Eagle Grove reunion brings on fun, hugs
Scientists like hugging.
They say it takes four hugs a day just to survive, eight for maintenance and 12 for growth.
So, what’s that do for someone who lives alone?
Granted, I’m not above hugging someone on the street, but most people shy away from that. I can see it now. Standing on the corner hugging everyone who passes.
Don’t worry about seeing that for a while, though, because I’m plumb full of hugs. The Eagle Grove High School Class of ’65 held its 50-year reunion last weekend, and you can’t see people you’ve not seen in 40 or 50 years without hugging them.
Well, I can’t. You can even hug people with bad backs if you’re gentle. You scare them, but it can be done.

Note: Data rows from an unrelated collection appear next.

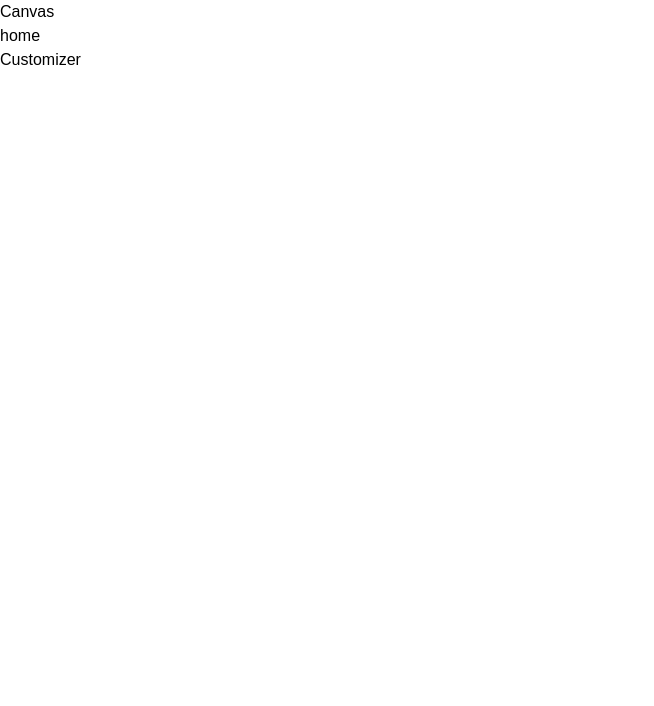
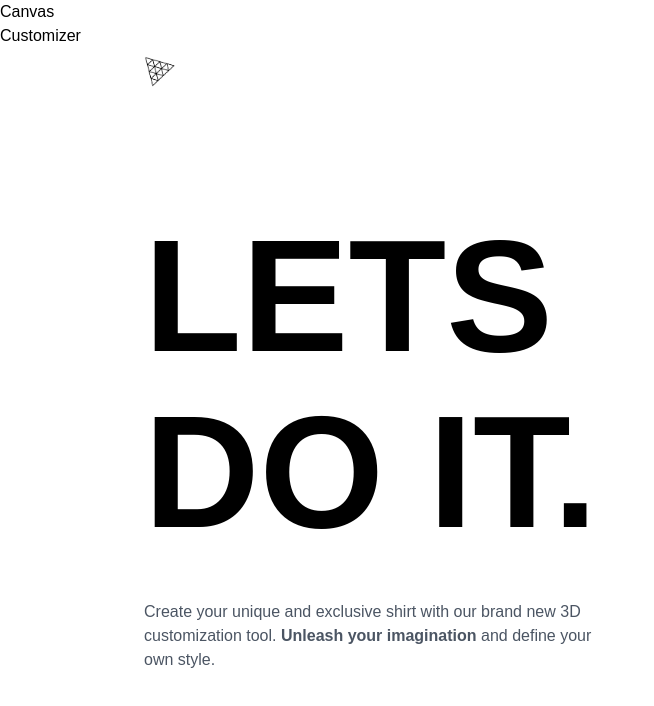
Before and after one commit to shay122990/3D-AI-Custom-Product-Design, a React (Vite) app in the folder client/: page / in a window 1280 px wide. Shown: the top 706 px of the page, without its empty margins (0-654 px from the left). Built offline with nearby package versions, Linux system fonts and the light colour scheme; a web font is replaced by a local one.

Commit message:
created state store with vatio, home page content

```diff
--- a/client/src/pages/Home.jsx
+++ b/client/src/pages/Home.jsx
@@ -1,5 +1,48 @@
+import { motion, AnimatePresence } from "framer-motion";
+import { useSnapshot } from "valtio";
+import {
+  headContainerAnimation,
+  headContentAnimation,
+  headTextAnimation,
+  slideAnimation,
+} from "../config/motion";
+import state from "../store/index";
+
 const Home = () => {
-  return <div>home</div>;
+  const snap = useSnapshot(state);
+
+  return (
+    <AnimatePresence>
+      {snap.intro && (
+        <motion.section className="home" {...slideAnimation("left")}>
+          <motion.header {...slideAnimation("down")}>
+            <img
+              src="./threejs.png"
+              alt="logo"
+              className="w-8 h-8 object-contain"
+            />
+          </motion.header>
+          <motion.div className="home-content" {...headContainerAnimation}>
+            <motion.div {...headTextAnimation}>
+              <h1 className="head-text">
+                LETS <br className="xl:block hidden" /> DO IT.
+              </h1>
+            </motion.div>
+            <motion.div
+              {...headContentAnimation}
+              className="flex flex-col gap-5"
+            >
+              <p className="max-w-md font-normal text-gray-600">
+                Create your unique and exclusive shirt with our brand new 3D
+                customization tool. <strong>Unleash your imagination</strong>{" "}
+                and define your own style.
+              </p>
+            </motion.div>
+          </motion.div>
+        </motion.section>
+      )}
+    </AnimatePresence>
+  );
 };
 
 export default Home;
--- /dev/null
+++ b/client/src/store/index.js
@@ -0,0 +1,12 @@
+import { proxy } from "valtio";
+
+const state = proxy({
+  intro: true,
+  color: "#EFBD48",
+  isLogoTexture: false,
+  isFullTexture: false,
+  logoDecal: "./threejs.png",
+  fullDecal: "./threejs.png",
+});
+
+export default state;
```
Also changed, not shown: 1 other file (tests, documents, lock files or other folders).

Our class has reunited every five years since graduation, and some classmates hope to start informal reunions more often. Like when we’re all 70. Seventy. I used to think that was old, but now that I’m almost there, it’s just another number. My heart tells me I can do anything I did when I was 40, but my head refuses to listen, and I’m pretty sure my head rules my heart in this case.
We had 135 graduates, give or take, back in 1965, and we’ve lost 19 of them. About 65 came to the reunion, so that’s a pretty good percentage. I’d figure it out, but we all know my math skills. A friend called it 55 percent. We had some teachers too, and people from other classes. We’re a fun bunch. Others like to be with us.
And we’re modest, to boot.
Don’t you ever wonder who decided the phrase “to boot” meant in addition to? I wonder a lot about words and who decided what words mean or how those words would be spelled. Stuff like that.
But I never wonder what holds our class together. It’s caring. Even if you weren’t fast friends in high school, you can’t help caring when someone is sick or needs help. Such closeness may seem strange to those who don’t give a fig for class reunions because these reunions remind them of school and any reminder of school gives them bad memories.
And that’s the sad part because if they went to even one reunion and stepped outside themselves for one night, their memories might change, and it’s a good bet if memories change for the better, life changes for the better.
We make a memory book for our reunion, full of pictures and information on as many classmates as share. Some share more, some less. And we have an auction, silent and live, to raise money for scholarships for the school. This year we voted to give two $500 scholarships. We’ve got enough money to keep this up till we’re 83, and after that it’s possible no one will remember to care about scholarships.
Neither time nor age, however, will stop classmates from caring for one another, so getting hug after hug after hug after hug can happen.
And that’s a perfect way to spend any day.
So long friends, until the next time when we’re together.
Sandy Mickelson, retired lifestyle editor of The Messenger, may be reached at firstname.lastname@example.org.